Traditional market research can take weeks and months. Culling online resources for the latest conversations, opinions, and issues about a particular industry are instantaneous.

2. Trendspotting
Debates on blogs and other online forums deliver honest, insightful information about product and service trends and, more importantly, which of those trends seem here to stay.

3. Presentation Preparation
By monitoring online industry discussion sites and knowing ahead of time the day’s or week’s hot topics, sellers can appear more fresh on their sales calls. Being aware of the latest market concerns means they can anticipate prospects’ fears about purchasing products and prepare answers to their objections in advance.

4. Competitive Advantage
Knowing what a market’s hot-button topics are not only helps sales teams be more prepared on calls, but helps them keep tabs on what the competition currently provides—and what they have on tap for the future.


How Google can make – or break – your company

August 25, 2006

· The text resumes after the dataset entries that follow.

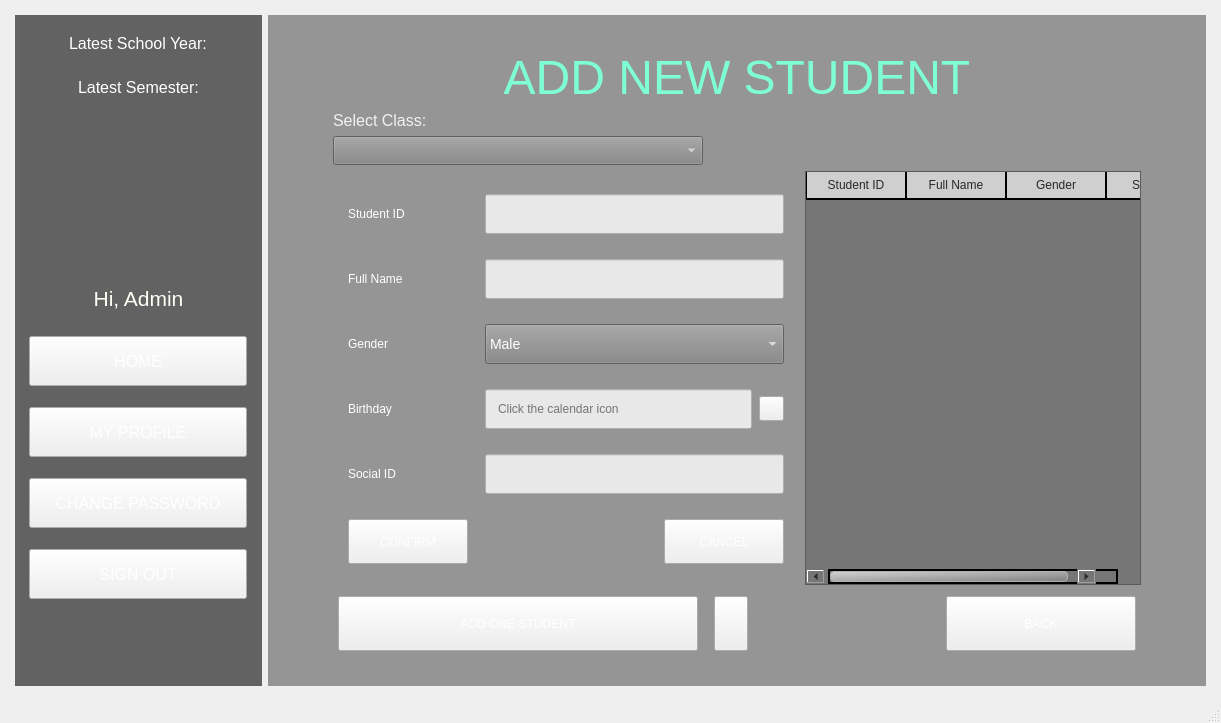
Before: the Qt Designer form StudentManagementSystem/mainwindow.ui in BuhDuy256/Student-Management-GROUP6-KTLT-23CLC03, drawn with Qt 5.
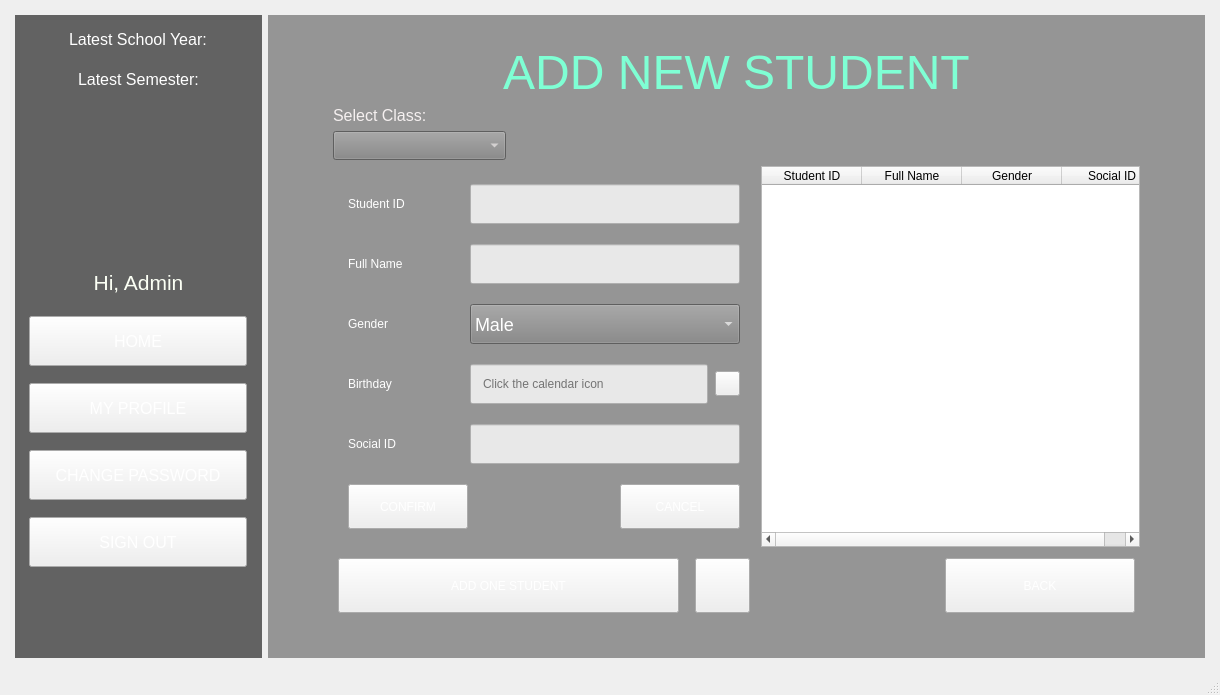
After: the same form once the commit is applied. The open tabs and pages were chosen to show the change. Icons and pictures are not drawn.

Patch:
```diff
--- a/StudentManagementSystem/mainwindow.ui
+++ b/StudentManagementSystem/mainwindow.ui
@@ -6,8 +6,8 @@
    <rect>
     <x>0</x>
     <y>0</y>
-    <width>1221</width>
-    <height>723</height>
+    <width>1220</width>
+    <height>695</height>
    </rect>
   </property>
   <property name="windowTitle">
@@ -711,7 +711,7 @@
 </string>
           </property>
           <property name="currentIndex">
-           <number>3</number>
+           <number>0</number>
           </property>
           <widget class="QWidget" name="StuHome">
            <layout class="QGridLayout" name="gridLayout_9" columnstretch="3,4">
@@ -1237,6 +1237,12 @@
             </item>
             <item row="0" column="0" colspan="2">
              <widget class="QLabel" name="lb_MyProfile">
+              <property name="maximumSize">
+               <size>
+                <width>16777215</width>
+                <height>135</height>
+               </size>
+              </property>
               <property name="font">
                <font>
                 <pointsize>36</pointsize>
@@ -2254,7 +2260,7 @@
 </string>
           </property>
           <property name="currentIndex">
-           <number>9</number>
+           <number>7</number>
           </property>
           <widget class="QWidget" name="AdHome">
            <widget class="QLabel" name="lb_welcome_2">
@@ -2455,6 +2461,12 @@
             </item>
             <item row="0" column="0" colspan="3">
              <widget class="QLabel" name="lb_MyProfile_2">
+              <property name="maximumSize">
+               <size>
+                <width>16777215</width>
+                <height>127</height>
+               </size>
+              </property>
               <property name="font">
                <font>
                 <pointsize>36</pointsize>
@@ -3780,38 +3792,20 @@
            </layout>
           </widget>
           <widget class="QWidget" name="AdAddStudent">
-           <layout class="QGridLayout" name="gridLayout_14" columnstretch="5,0,0,0,0,0,0">
+           <layout class="QGridLayout" name="gridLayout_14" columnstretch="0,0,0,0,0">
             <property name="leftMargin">
              <number>65</number>
             </property>
             <property name="topMargin">
-             <number>35</number>
+             <number>30</number>
             </property>
             <property name="rightMargin">
              <number>65</number>
             </property>
             <property name="bottomMargin">
-             <number>30</number>
+             <number>40</number>
             </property>
-            <item row="0" column="0" colspan="7">
-             <widget class="QLabel" name="lb_addNewStudent">
-              <property name="font">
-               <font>
-                <pointsize>36</pointsize>
-               </font>
-              </property>
-              <property name="styleSheet">
-               <string notr="true">color: #7FFFD4;</string>
-              </property>
-              <property name="text">
-               <string>ADD NEW STUDENT</string>
-              </property>
-              <property name="alignment">
-               <set>Qt::AlignCenter</set>
-              </property>
-             </widget>
-            </item>
-            <item row="9" column="0">
+            <item row="2" column="0">
              <widget class="QComboBox" name="box_selectClass">
               <property name="sizePolicy">
                <sizepolicy hsizetype="Preferred" vsizetype="Fixed">
@@ -3838,7 +3832,7 @@
               </property>
              </widget>
             </item>
-            <item row="11" column="6" alignment="Qt::AlignRight">
+            <item row="4" column="4">
              <widget class="QPushButton" name="button_back_9">
               <property name="minimumSize">
                <size>
@@ -3860,35 +3854,7 @@
               </property>
              </widget>
             </item>
-            <item row="11" column="0">
-             <widget class="QPushButton" name="button_addOne">
-              <property name="sizePolicy">
-               <sizepolicy hsizetype="Preferred" vsizetype="Preferred">
-                <horstretch>0</horstretch>
-                <verstretch>0</verstretch>
-               </sizepolicy>
-              </property>
-              <property name="minimumSize">
-               <size>
-                <width>370</width>
-                <height>65</height>
-               </size>
-              </property>
-              <property name="maximumSize">
-               <size>
-                <width>370</width>
-                <height>65</height>
-               </size>
-              </property>
-              <property name="styleSheet">
-               <string notr="true">margin: 5px;</string>
-              </property>
-              <property name="text">
-               <string>ADD ONE STUDENT</string>
-              </property>
-             </widget>
-            </item>
-            <item row="8" column="0">
+            <item row="1" column="0">
              <widget class="QLabel" name="lb_selectClass">
               <property name="font">
                <font>
@@ -3904,7 +3870,156 @@
               </property>
              </widget>
             </item>
-            <item row="10" column="0" colspan="3">
+            <item row="0" column="0" colspan="5">
+             <widget class="QLabel" name="lb_addNewStudent">
+              <property name="font">
+               <font>
+                <pointsize>36</pointsize>
+               </font>
+              </property>
+              <property name="styleSheet">
+               <string notr="true">color: #7FFFD4;</string>
+              </property>
+              <property name="text">
+               <string>ADD NEW STUDENT</string>
+              </property>
+              <property name="alignment">
+               <set>Qt::AlignCenter</set>
+              </property>
+             </widget>
+            </item>
+            <item row="3" column="3" colspan="2">
+             <widget class="QTableWidget" name="tableWidget_2">
+              <property name="minimumSize">
+               <size>
+                <width>0</width>
+                <height>0</height>
+               </size>
+              </property>
+              <property name="styleSheet">
+               <string notr="true">QTableWidget::item {
+	background-color: rgba(118, 118, 118,200);
+	color: #F5F0F0;
+	border: 2px solid #000000;
+}
+
+QTableWidget::item:selected {
+	background-color: rgba(158, 158, 158,200);
+	color: #292727;
+	border-bottom: 2px solid #000000;
+	border-right: 1px solid #000000;
+	border-left: 1px solid #000000; 
+}
+
+QHeaderView::section {
+	background-color: rgba(198, 198, 198,200);
+	color: #292727;
+	padding: 4px;
+	border-style: none;
+	border-bottom: 2px solid #000000;
+	border-right: 1px solid #000000;
+	border-left: 1px solid #000000; 
+}
+
+QTableWidget {
+	background-color: rgb(118, 118, 118);
+	gridline-color: rgb(198, 198, 198);
+}
+
+QScrollBar:horizontal {
+        border: 2px solid black;
+        background-color: rgb(118, 118, 118);
+        height: 15px;
+        margin: 0 22px 0 22px;
+    }
+    QScrollBar::handle:horizontal {
+	   background: qlineargradient(x1:0, y1:0, x2:1, y2:1, stop:0 #D3D3D3, stop:1 #808080);
+        border: 1px solid #adb0b6;
+        border-radius: 4px;
+        min-width: 20px;
+    }
+
+    QScrollBar::add-line:horizontal {
+		border-image: url(:/background/right_arrow.png);
+        width: 20px;
+        subcontrol-position: right;
+        subcontrol-origin: margin;
+    }
+    QScrollBar::sub-line:horizontal {
+		border-image: url(:/background/left_arrow.png);
+        background: black;
+        width: 20px;
+        subcontrol-position: left;
+        subcontrol-origin: margin;
+    }
+
+QScrollBar:vertical {
+    border: 2px solid black;
+    background-color: rgb(118, 118, 118);
+    width: 15px;
+    margin: 22px 0 22px 0;
+}
+QScrollBar::handle:vertical {
+    background: qlineargradient(x1:0, y1:0, x2:0, y2:1, stop:0 #D3D3D3, stop:1 #808080);
+    border: 1px solid #adb0b6;
+    border-radius: 4px;
+    min-height: 20px;
+}
+QScrollBar::add-line:vertical {
+	border-image: url(:/background/down_arrow.png);
+  
+    height: 20px;
+    subcontrol-position: bottom;
+    subcontrol-origin: margin;
+}
+QScrollBar::sub-line:vertical {
+	border-image: url(:/background/up_arrow.png);
+    height: 20px;
+    subcontrol-position: top;
+    subcontrol-origin: margin;
+}
+
+font-size: 14px;
+
+
+
+</string>
+              </property>
+              <property name="editTriggers">
+               <set>QAbstractItemView::NoEditTriggers</set>
+              </property>
+              <property name="verticalScrollMode">
+               <enum>QAbstractItemView::ScrollPerPixel</enum>
+              </property>
+              <property name="horizontalScrollMode">
+               <enum>QAbstractItemView::ScrollPerPixel</enum>
+              </property>
+              <property name="sortingEnabled">
+               <bool>false</bool>
+              </property>
+              <column>
+               <property name="text">
+                <string>Student ID</string>
+               </property>
+              </column>
+              <column>
+               <property name="text">
+                <string>Full Name</string>
+               </property>
+              </column>
+              <column>
+               <property name="text">
+                <string>Gender</string>
+               </property>
+              </column>
+              <column>
+               <property name="text">
+                <string>Social ID</string>
+               </property>
+              </column>
+             </widget>
+            </item>
+            <item row="3" column="0" colspan="3">
              <widget class="QStackedWidget" name="stackedWidget_4">
               <property name="styleSheet">
                <string notr="true">QLabel{
@@ -4018,7 +4133,7 @@
                   </property>
                   <property name="styleSheet">
                    <string notr="true">QComboBox {
-	font-size: 14px;
+	font-size: 18px;
 	border-image: url(:/background/button.png);
 	background-color: rgb(133, 133, 133);
 	color: white;
@@ -4114,7 +4229,8 @@
                   <property name="styleSheet">
                    <string notr="true">color: #000000;
 background-color: rgba(255,255,255,200);
-padding: 10px;</string>
+padding: 10px;
+</string>
                   </property>
                   <property name="text">
                    <string/>
@@ -4341,7 +4457,7 @@
               </widget>
              </widget>
             </item>
-            <item row="11" column="1">
+            <item row="4" column="2">
              <widget class="QPushButton" name="button_import">
               <property name="sizePolicy">
                <sizepolicy hsizetype="Preferred" vsizetype="Preferred">
@@ -4349,9 +4465,9 @@
                 <verstretch>0</verstretch>
                </sizepolicy>
               </property>
-              <property name="minimumSize">
+              <property name="maximumSize">
                <size>
-                <width>0</width>
+                <width>65</width>
                 <height>65</height>
                </size>
               </property>
@@ -4367,127 +4483,20 @@
               </property>
              </widget>
             </item>
-            <item row="10" column="3" colspan="4">
-             <widget class="QTableWidget" name="tableWidget_2">
+            <item row="4" column="0" colspan="2">
+             <widget class="QPushButton" name="button_addOne">
+              <property name="sizePolicy">
+               <sizepolicy hsizetype="Preferred" vsizetype="Preferred">
+                <horstretch>0</horstretch>
+                <verstretch>0</verstretch>
+               </sizepolicy>
+              </property>
               <property name="styleSheet">
-               <string notr="true">QTableWidget::item {
-	background-color: rgba(118, 118, 118,200);
-	color: #F5F0F0;
-	border: 2px solid #000000;
-}
-
-QTableWidget::item:selected {
-	background-color: rgba(158, 158, 158,200);
-	color: #292727;
-	border-bottom: 2px solid #000000;
-	border-right: 1px solid #000000;
-	border-left: 1px solid #000000; 
-}
-
-QHeaderView::section {
-	background-color: rgba(198, 198, 198,200);
-	color: #292727;
-	padding: 4px;
-	border-style: none;
-	border-bottom: 2px solid #000000;
-	border-right: 1px solid #000000;
-	border-left: 1px solid #000000; 
-}
-
-QTableWidget {
-	background-color: rgb(118, 118, 118);
-	gridline-color: rgb(198, 198, 198);
-}
-
-QScrollBar:horizontal {
-        border: 2px solid black;
-        background-color: rgb(118, 118, 118);
-        height: 15px;
-        margin: 0 22px 0 22px;
-    }
-    QScrollBar::handle:horizontal {
-	   background: qlineargradient(x1:0, y1:0, x2:1, y2:1, stop:0 #D3D3D3, stop:1 #808080);
-        border: 1px solid #adb0b6;
-        border-radius: 4px;
-        min-width: 20px;
-    }
-
-    QScrollBar::add-line:horizontal {
-		border-image: url(:/background/right_arrow.png);
-        width: 20px;
-        subcontrol-position: right;
-        subcontrol-origin: margin;
-    }
-    QScrollBar::sub-line:horizontal {
-		border-image: url(:/background/left_arrow.png);
-        background: black;
-        width: 20px;
-        subcontrol-position: left;
-        subcontrol-origin: margin;
-    }
-
-QScrollBar:vertical {
-    border: 2px solid black;
-    background-color: rgb(118, 118, 118);
-    width: 15px;
-    margin: 22px 0 22px 0;
-}
-QScrollBar::handle:vertical {
-    background: qlineargradient(x1:0, y1:0, x2:0, y2:1, stop:0 #D3D3D3, stop:1 #808080);
-    border: 1px solid #adb0b6;
-    border-radius: 4px;
-    min-height: 20px;
-}
-QScrollBar::add-line:vertical {
-	border-image: url(:/background/down_arrow.png);
-  
-    height: 20px;
-    subcontrol-position: bottom;
-    subcontrol-origin: margin;
-}
-QScrollBar::sub-line:vertical {
-	border-image: url(:/background/up_arrow.png);
-    height: 20px;
-    subcontrol-position: top;
-    subcontrol-origin: margin;
-}
-
-
-
-</string>
+               <string notr="true">margin: 5px;</string>
               </property>
-              <property name="editTriggers">
-               <set>QAbstractItemView::NoEditTriggers</set>
+              <property name="text">
+               <string>ADD ONE STUDENT</string>
               </property>
-              <property name="verticalScrollMode">
-               <enum>QAbstractItemView::ScrollPerPixel</enum>
-              </property>
-              <property name="horizontalScrollMode">
-               <enum>QAbstractItemView::ScrollPerPixel</enum>
-              </property>
-              <property name="sortingEnabled">
-               <bool>false</bool>
-              </property>
-              <column>
-               <property name="text">
-                <string>Student ID</string>
-               </property>
-              </column>
-              <column>
-               <property name="text">
-                <string>Full Name</string>
-               </property>
-              </column>
-              <column>
-               <property name="text">
-                <string>Gender</string>
-               </property>
-              </column>
-              <column>
-               <property name="text">
-                <string>Social ID</string>
-               </property>
-              </column>
              </widget>
             </item>
            </layout>
```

See the entire story here
MOUNTAIN VIEW, CALIF. (FSB Magazine) — Allan Keiter awoke one recent morning to the scary news that his Atlanta company’s website was nearly impossible to find on a Google search. MyRatePlan.com helps consumers compare cellular calling plans.

Until that morning, the site had often ranked in the top-ten nonpaid results for search terms such as “free cell phones” and “family plans.” And like thousands of other businesses, Keiter’s company relied on free Google searches to drive customers its way.

See the entire story here 


Search Marketing Works for B2B, Too

August 25, 2006

By Greg Jarboe,
August 24, 2006

Original and full post here

Most people assume search marketing works only to reach consumers, but it’s actually quite effective for businesses wishing to connect with other businesses, as well.

How are business-to-business companies tapping into the B2B audience via search? For those who stayed to see the last session on the last day of the Search Engine Strategies Conference in San Jose, there were plenty of lessons to be learned and examples to examine in the B2B Case Studies session moderated by Anne Kennedy, Managing Partner at Beyond Ink.

Original and full post here


Can Subdomains Violate a Trademark?

August 22, 2006

Original post here 

A lawsuit that had the potential to define how far trademark infringement can go when applied to subdomains has been settled out of court. The lawsuit was filed by California non-profit religious organization Jews for Jesus against Google in response to a blogger who set up a blog critical of the group at jewsforjesus.blogspot.com. Read it all at the Original post here 


Yahoo! Autos digging for feedback

August 22, 2006

Original post here Niall Kennedy’s blog

A few members of the Yahoo! Autos team created a new feedback and suggestion system during a recent company Hack Day incorporating some of the bubble-up recommendation system to their own support and feedback loops. Instead of submitting yet another request for motorcycle coverage on the site, the existing request is shown on the Yahoo! Autos feedback page allowing anyone on the Internet to +1 the recommendation. (via Y! Cool Thing of the Day)